* _Task goal_:
For each line of the listing that holds "QGridLayout", show the full line.

* _The input_:
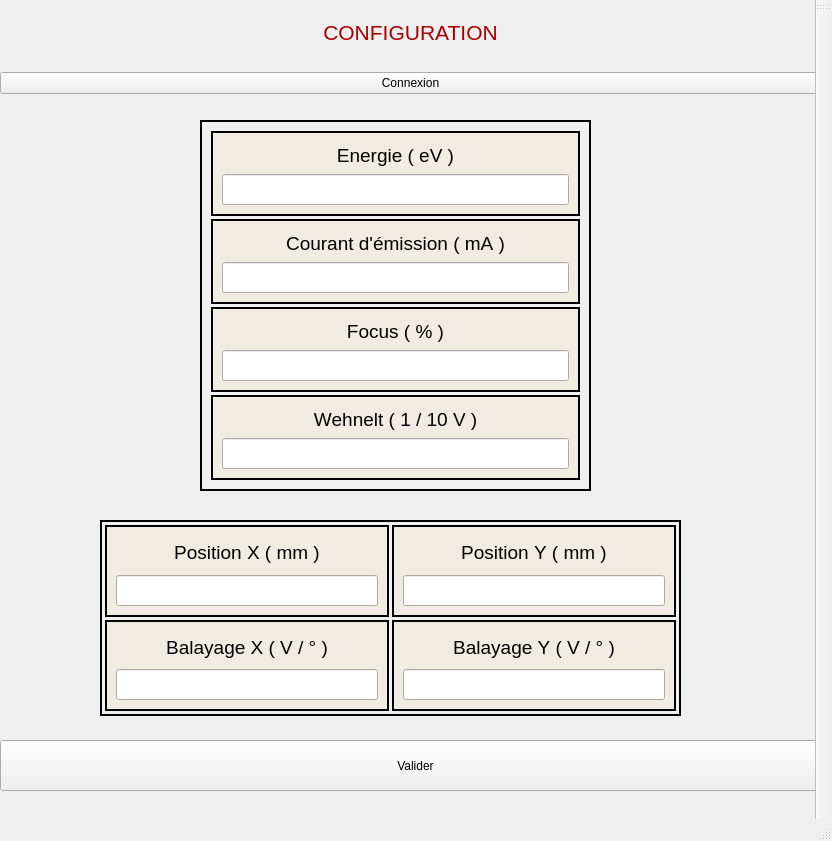
NyleGregoryCOVARIANS/Stage_CNRS, file Application/Fenetres/MainWindow/mainwindow.ui: the form before one commit.
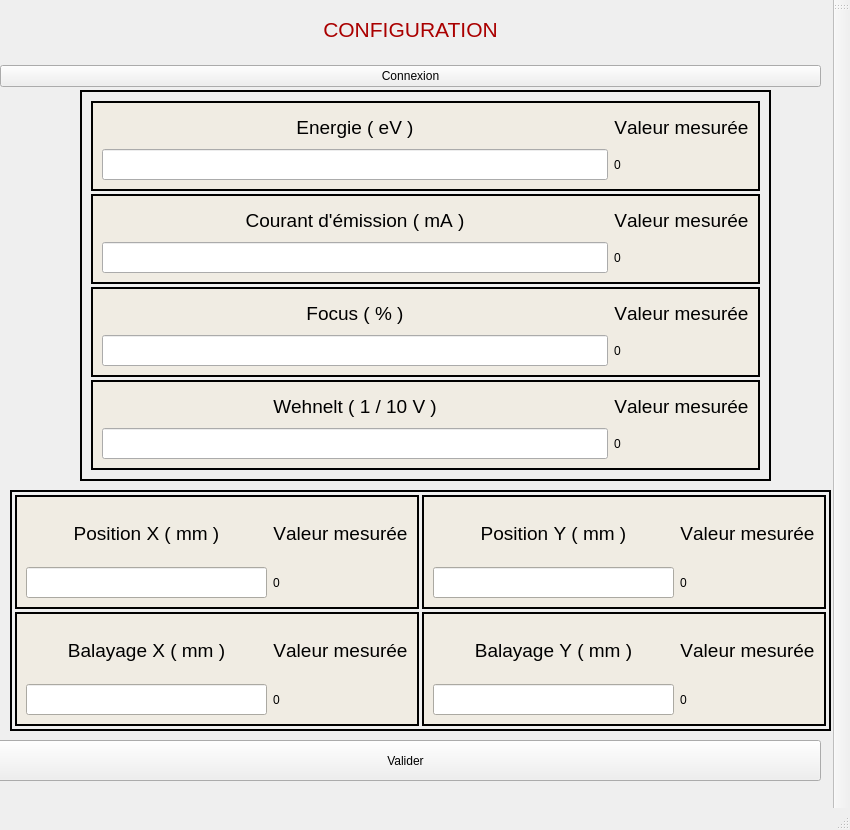
The form after the commit.

```diff
--- a/Application/Fenetres/MainWindow/mainwindow.ui
+++ b/Application/Fenetres/MainWindow/mainwindow.ui
@@ -6,8 +6,8 @@
    <rect>
     <x>0</x>
     <y>0</y>
-    <width>832</width>
-    <height>841</height>
+    <width>850</width>
+    <height>830</height>
    </rect>
   </property>
   <property name="windowTitle">
@@ -17,10 +17,10 @@
    <widget class="QFrame" name="frame2">
     <property name="geometry">
      <rect>
-      <x>100</x>
-      <y>520</y>
-      <width>581</width>
-      <height>196</height>
+      <x>10</x>
+      <y>490</y>
+      <width>821</width>
+      <height>241</height>
      </rect>
     </property>
     <property name="minimumSize">
@@ -137,12 +137,21 @@
         <number>1</number>
        </property>
        <layout class="QGridLayout" name="_2">
-        <property name="margin" stdset="0">
-         <number>9</number>
-        </property>
         <property name="spacing">
          <number>6</number>
         </property>
+        <item row="1" column="0">
+         <widget class="QLineEdit" name="lineEditBalayageY">
+          <property name="font">
+           <font>
+            <pointsize>14</pointsize>
+            <bold>true</bold>
+            <strikeout>false</strikeout>
+            <kerning>false</kerning>
+           </font>
+          </property>
+         </widget>
+        </item>
         <item row="0" column="0">
          <widget class="QLabel" name="label_9">
           <property name="font">
@@ -154,22 +163,38 @@
            </font>
           </property>
           <property name="text">
-           <string>Balayage Y ( V / ° )</string>
+           <string>Balayage Y ( mm )</string>
           </property>
           <property name="alignment">
            <set>Qt::AlignmentFlag::AlignCenter</set>
           </property>
          </widget>
         </item>
-        <item row="1" column="0">
-         <widget class="QLineEdit" name="lineEdit_1_4">
+        <item row="0" column="1">
+         <widget class="QLabel" name="valeurMesurer_8">
           <property name="font">
            <font>
             <pointsize>14</pointsize>
-            <bold>true</bold>
+            <bold>false</bold>
             <strikeout>false</strikeout>
             <kerning>false</kerning>
            </font>
+          </property>
+          <property name="text">
+           <string>Valeur mesurée</string>
+          </property>
+          <property name="alignment">
+           <set>Qt::AlignmentFlag::AlignCenter</set>
+          </property>
+         </widget>
+        </item>
+        <item row="1" column="1">
+         <widget class="QLabel" name="valeurMesurerBalayageY">
+          <property name="styleSheet">
+           <string notr="true">font: 20pt &quot;Segoe UI&quot;;</string>
+          </property>
+          <property name="text">
+           <string>0</string>
           </property>
          </widget>
         </item>
@@ -255,12 +280,21 @@
         <number>1</number>
        </property>
        <layout class="QGridLayout" name="_3">
-        <property name="margin" stdset="0">
-         <number>9</number>
-        </property>
         <property name="spacing">
          <number>6</number>
         </property>
+        <item row="1" column="0">
+         <widget class="QLineEdit" name="lineEditPositionY">
+          <property name="font">
+           <font>
+            <pointsize>14</pointsize>
+            <bold>true</bold>
+            <strikeout>false</strikeout>
+            <kerning>false</kerning>
+           </font>
+          </property>
+         </widget>
+        </item>
         <item row="0" column="0">
          <widget class="QLabel" name="labelPositionY">
           <property name="font">
@@ -279,15 +313,31 @@
           </property>
          </widget>
         </item>
-        <item row="1" column="0">
-         <widget class="QLineEdit" name="lineEditPositionY">
+        <item row="0" column="1">
+         <widget class="QLabel" name="valeurMesurer_6">
           <property name="font">
            <font>
             <pointsize>14</pointsize>
-            <bold>true</bold>
+            <bold>false</bold>
             <strikeout>false</strikeout>
             <kerning>false</kerning>
            </font>
+          </property>
+          <property name="text">
+           <string>Valeur mesurée</string>
+          </property>
+          <property name="alignment">
+           <set>Qt::AlignmentFlag::AlignCenter</set>
+          </property>
+         </widget>
+        </item>
+        <item row="1" column="1">
+         <widget class="QLabel" name="valeurMesurerPositionY">
+          <property name="styleSheet">
+           <string notr="true">font: 20pt &quot;Segoe UI&quot;;</string>
+          </property>
+          <property name="text">
+           <string>0</string>
           </property>
          </widget>
         </item>
@@ -373,33 +423,9 @@
         <number>1</number>
        </property>
        <layout class="QGridLayout" name="_4">
-        <property name="margin" stdset="0">
-         <number>9</number>
-        </property>
         <property name="spacing">
          <number>6</number>
         </property>
-        <item row="0" column="0">
-         <widget class="QLabel" name="labelBalayageX">
-          <property name="font">
-           <font>
-            <pointsize>14</pointsize>
-            <bold>false</bold>
-            <strikeout>false</strikeout>
-            <kerning>false</kerning>
-           </font>
-          </property>
-          <property name="mouseTracking">
-           <bool>false</bool>
-          </property>
-          <property name="text">
-           <string>Balayage X ( V / ° )</string>
-          </property>
-          <property name="alignment">
-           <set>Qt::AlignmentFlag::AlignCenter</set>
-          </property>
-         </widget>
-        </item>
         <item row="1" column="0">
          <widget class="QLineEdit" name="lineEditBalayageX">
           <property name="font">
@@ -412,6 +438,55 @@
           </property>
          </widget>
         </item>
+        <item row="0" column="0">
+         <widget class="QLabel" name="labelBalayageX">
+          <property name="font">
+           <font>
+            <pointsize>14</pointsize>
+            <bold>false</bold>
+            <strikeout>false</strikeout>
+            <kerning>false</kerning>
+           </font>
+          </property>
+          <property name="mouseTracking">
+           <bool>false</bool>
+          </property>
+          <property name="text">
+           <string>Balayage X ( mm )</string>
+          </property>
+          <property name="alignment">
+           <set>Qt::AlignmentFlag::AlignCenter</set>
+          </property>
+         </widget>
+        </item>
+        <item row="0" column="1">
+         <widget class="QLabel" name="valeurMesurer_7">
+          <property name="font">
+           <font>
+            <pointsize>14</pointsize>
+            <bold>false</bold>
+            <strikeout>false</strikeout>
+            <kerning>false</kerning>
+           </font>
+          </property>
+          <property name="text">
+           <string>Valeur mesurée</string>
+          </property>
+          <property name="alignment">
+           <set>Qt::AlignmentFlag::AlignCenter</set>
+          </property>
+         </widget>
+        </item>
+        <item row="1" column="1">
+         <widget class="QLabel" name="valeurMesurerBalayageX">
+          <property name="styleSheet">
+           <string notr="true">font: 20pt &quot;Segoe UI&quot;;</string>
+          </property>
+          <property name="text">
+           <string>0</string>
+          </property>
+         </widget>
+        </item>
        </layout>
       </widget>
      </item>
@@ -494,9 +569,6 @@
         <number>1</number>
        </property>
        <layout class="QGridLayout" name="_5">
-        <property name="margin" stdset="0">
-         <number>9</number>
-        </property>
         <property name="spacing">
          <number>6</number>
         </property>
@@ -530,6 +602,34 @@
           </property>
          </widget>
         </item>
+        <item row="0" column="1">
+         <widget class="QLabel" name="valeurMesurer_5">
+          <property name="font">
+           <font>
+            <pointsize>14</pointsize>
+            <bold>false</bold>
+            <strikeout>false</strikeout>
+            <kerning>false</kerning>
+           </font>
+          </property>
+          <property name="text">
+           <string>Valeur mesurée</string>
+          </property>
+          <property name="alignment">
+           <set>Qt::AlignmentFlag::AlignCenter</set>
+          </property>
+         </widget>
+        </item>
+        <item row="1" column="1">
+         <widget class="QLabel" name="valeurMesurerPositionX">
+          <property name="styleSheet">
+           <string notr="true">font: 20pt &quot;Segoe UI&quot;;</string>
+          </property>
+          <property name="text">
+           <string>0</string>
+          </property>
+         </widget>
+        </item>
        </layout>
       </widget>
      </item>
@@ -541,7 +641,7 @@
       <x>0</x>
       <y>0</y>
       <width>821</width>
-      <height>94</height>
+      <height>87</height>
      </rect>
     </property>
     <layout class="QVBoxLayout" name="Header">
@@ -571,10 +671,10 @@
    <widget class="QFrame" name="frame1">
     <property name="geometry">
      <rect>
-      <x>200</x>
-      <y>120</y>
-      <width>391</width>
-      <height>371</height>
+      <x>80</x>
+      <y>90</y>
+      <width>691</width>
+      <height>391</height>
      </rect>
     </property>
     <property name="minimumSize">
@@ -692,9 +792,6 @@
         <number>1</number>
        </property>
        <layout class="QGridLayout" name="_10">
-        <property name="margin" stdset="0">
-         <number>9</number>
-        </property>
         <property name="spacing">
          <number>6</number>
         </property>
@@ -728,6 +825,34 @@
           </property>
          </widget>
         </item>
+        <item row="0" column="1">
+         <widget class="QLabel" name="valeurMesurer">
+          <property name="font">
+           <font>
+            <pointsize>14</pointsize>
+            <bold>false</bold>
+            <strikeout>false</strikeout>
+            <kerning>false</kerning>
+           </font>
+          </property>
+          <property name="text">
+           <string>Valeur mesurée</string>
+          </property>
+          <property name="alignment">
+           <set>Qt::AlignmentFlag::AlignCenter</set>
+          </property>
+         </widget>
+        </item>
+        <item row="1" column="1">
+         <widget class="QLabel" name="valeurMesurerEnergie">
+          <property name="styleSheet">
+           <string notr="true">font: 20pt &quot;Segoe UI&quot;;</string>
+          </property>
+          <property name="text">
+           <string>0</string>
+          </property>
+         </widget>
+        </item>
        </layout>
       </widget>
      </item>
@@ -813,6 +938,18 @@
         <property name="spacing">
          <number>6</number>
         </property>
+        <item row="1" column="0">
+         <widget class="QLineEdit" name="lineEditCourantEmission">
+          <property name="font">
+           <font>
+            <pointsize>14</pointsize>
+            <bold>true</bold>
+            <strikeout>false</strikeout>
+            <kerning>false</kerning>
+           </font>
+          </property>
+         </widget>
+        </item>
         <item row="0" column="0">
          <widget class="QLabel" name="labelCourantEmission">
           <property name="font">
@@ -831,16 +968,32 @@
           </property>
          </widget>
         </item>
-        <item row="1" column="0">
-         <widget class="QLineEdit" name="lineEditCourantEmission">
+        <item row="1" column="1">
+         <widget class="QLabel" name="valeurMesurerCourantEmission">
+          <property name="styleSheet">
+           <string notr="true">font: 20pt &quot;Segoe UI&quot;;</string>
+          </property>
+          <property name="text">
+           <string>0</string>
+          </property>
+         </widget>
+        </item>
+        <item row="0" column="1">
+         <widget class="QLabel" name="valeurMesurer_3">
           <property name="font">
            <font>
             <pointsize>14</pointsize>
-            <bold>true</bold>
+            <bold>false</bold>
             <strikeout>false</strikeout>
             <kerning>false</kerning>
            </font>
           </property>
+          <property name="text">
+           <string>Valeur mesurée</string>
+          </property>
+          <property name="alignment">
+           <set>Qt::AlignmentFlag::AlignCenter</set>
+          </property>
          </widget>
         </item>
        </layout>
@@ -925,12 +1078,21 @@
         <number>1</number>
        </property>
        <layout class="QGridLayout" name="_9">
-        <property name="margin" stdset="0">
-         <number>9</number>
-        </property>
         <property name="spacing">
          <number>6</number>
         </property>
+        <item row="1" column="0">
+         <widget class="QLineEdit" name="lineEditFocus">
+          <property name="font">
+           <font>
+            <pointsize>14</pointsize>
+            <bold>true</bold>
+            <strikeout>false</strikeout>
+            <kerning>false</kerning>
+           </font>
+          </property>
+         </widget>
+        </item>
         <item row="0" column="0">
          <widget class="QLabel" name="labelFocus">
           <property name="font">
@@ -952,15 +1114,31 @@
           </property>
          </widget>
         </item>
-        <item row="1" column="0">
-         <widget class="QLineEdit" name="lineEditFocus">
+        <item row="0" column="1">
+         <widget class="QLabel" name="valeurMesurer_2">
           <property name="font">
            <font>
             <pointsize>14</pointsize>
-            <bold>true</bold>
+            <bold>false</bold>
             <strikeout>false</strikeout>
             <kerning>false</kerning>
            </font>
+          </property>
+          <property name="text">
+           <string>Valeur mesurée</string>
+          </property>
+          <property name="alignment">
+           <set>Qt::AlignmentFlag::AlignCenter</set>
+          </property>
+         </widget>
+        </item>
+        <item row="1" column="1">
+         <widget class="QLabel" name="valeurMesurerFocus">
+          <property name="styleSheet">
+           <string notr="true">font: 20pt &quot;Segoe UI&quot;;</string>
+          </property>
+          <property name="text">
+           <string>0</string>
           </property>
          </widget>
         </item>
@@ -1049,18 +1227,6 @@
         <property name="spacing">
          <number>6</number>
         </property>
-        <item row="2" column="0">
-         <widget class="QLineEdit" name="lineEdiWehnelt">
-          <property name="font">
-           <font>
-            <pointsize>14</pointsize>
-            <bold>true</bold>
-            <strikeout>false</strikeout>
-            <kerning>false</kerning>
-           </font>
-          </property>
-         </widget>
-        </item>
         <item row="1" column="0">
          <widget class="QLabel" name="labelWehnelt">
           <property name="font">
@@ -1079,6 +1245,46 @@
           </property>
          </widget>
         </item>
+        <item row="2" column="0">
+         <widget class="QLineEdit" name="lineEditWehnelt">
+          <property name="font">
+           <font>
+            <pointsize>14</pointsize>
+            <bold>true</bold>
+            <strikeout>false</strikeout>
+            <kerning>false</kerning>
+           </font>
+          </property>
+         </widget>
+        </item>
+        <item row="1" column="1">
+         <widget class="QLabel" name="valeurMesurer_4">
+          <property name="font">
+           <font>
+            <pointsize>14</pointsize>
+            <bold>false</bold>
+            <strikeout>false</strikeout>
+            <kerning>false</kerning>
+           </font>
+          </property>
+          <property name="text">
+           <string>Valeur mesurée</string>
+          </property>
+          <property name="alignment">
+           <set>Qt::AlignmentFlag::AlignCenter</set>
+          </property>
+         </widget>
+        </item>
+        <item row="2" column="1">
+         <widget class="QLabel" name="valeurMesurerWehnelt">
+          <property name="styleSheet">
+           <string notr="true">font: 20pt &quot;Segoe UI&quot;;</string>
+          </property>
+          <property name="text">
+           <string>0</string>
+          </property>
+         </widget>
+        </item>
        </layout>
       </widget>
      </item>
@@ -1087,10 +1293,10 @@
    <widget class="QPushButton" name="ValidatePushButton">
     <property name="geometry">
      <rect>
-      <x>0</x>
+      <x>-10</x>
       <y>740</y>
       <width>831</width>
-      <height>51</height>
+      <height>41</height>
      </rect>
     </property>
     <property name="styleSheet">
@@ -1106,7 +1312,7 @@
     <rect>
      <x>0</x>
      <y>0</y>
-     <width>832</width>
+     <width>850</width>
      <height>26</height>
     </rect>
    </property>
```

* _Result of this exercise_:
        <layout class="QGridLayout" name="_2">
        <layout class="QGridLayout" name="_3">
        <layout class="QGridLayout" name="_4">
        <layout class="QGridLayout" name="_5">
        <layout class="QGridLayout" name="_10">
        <layout class="QGridLayout" name="_9">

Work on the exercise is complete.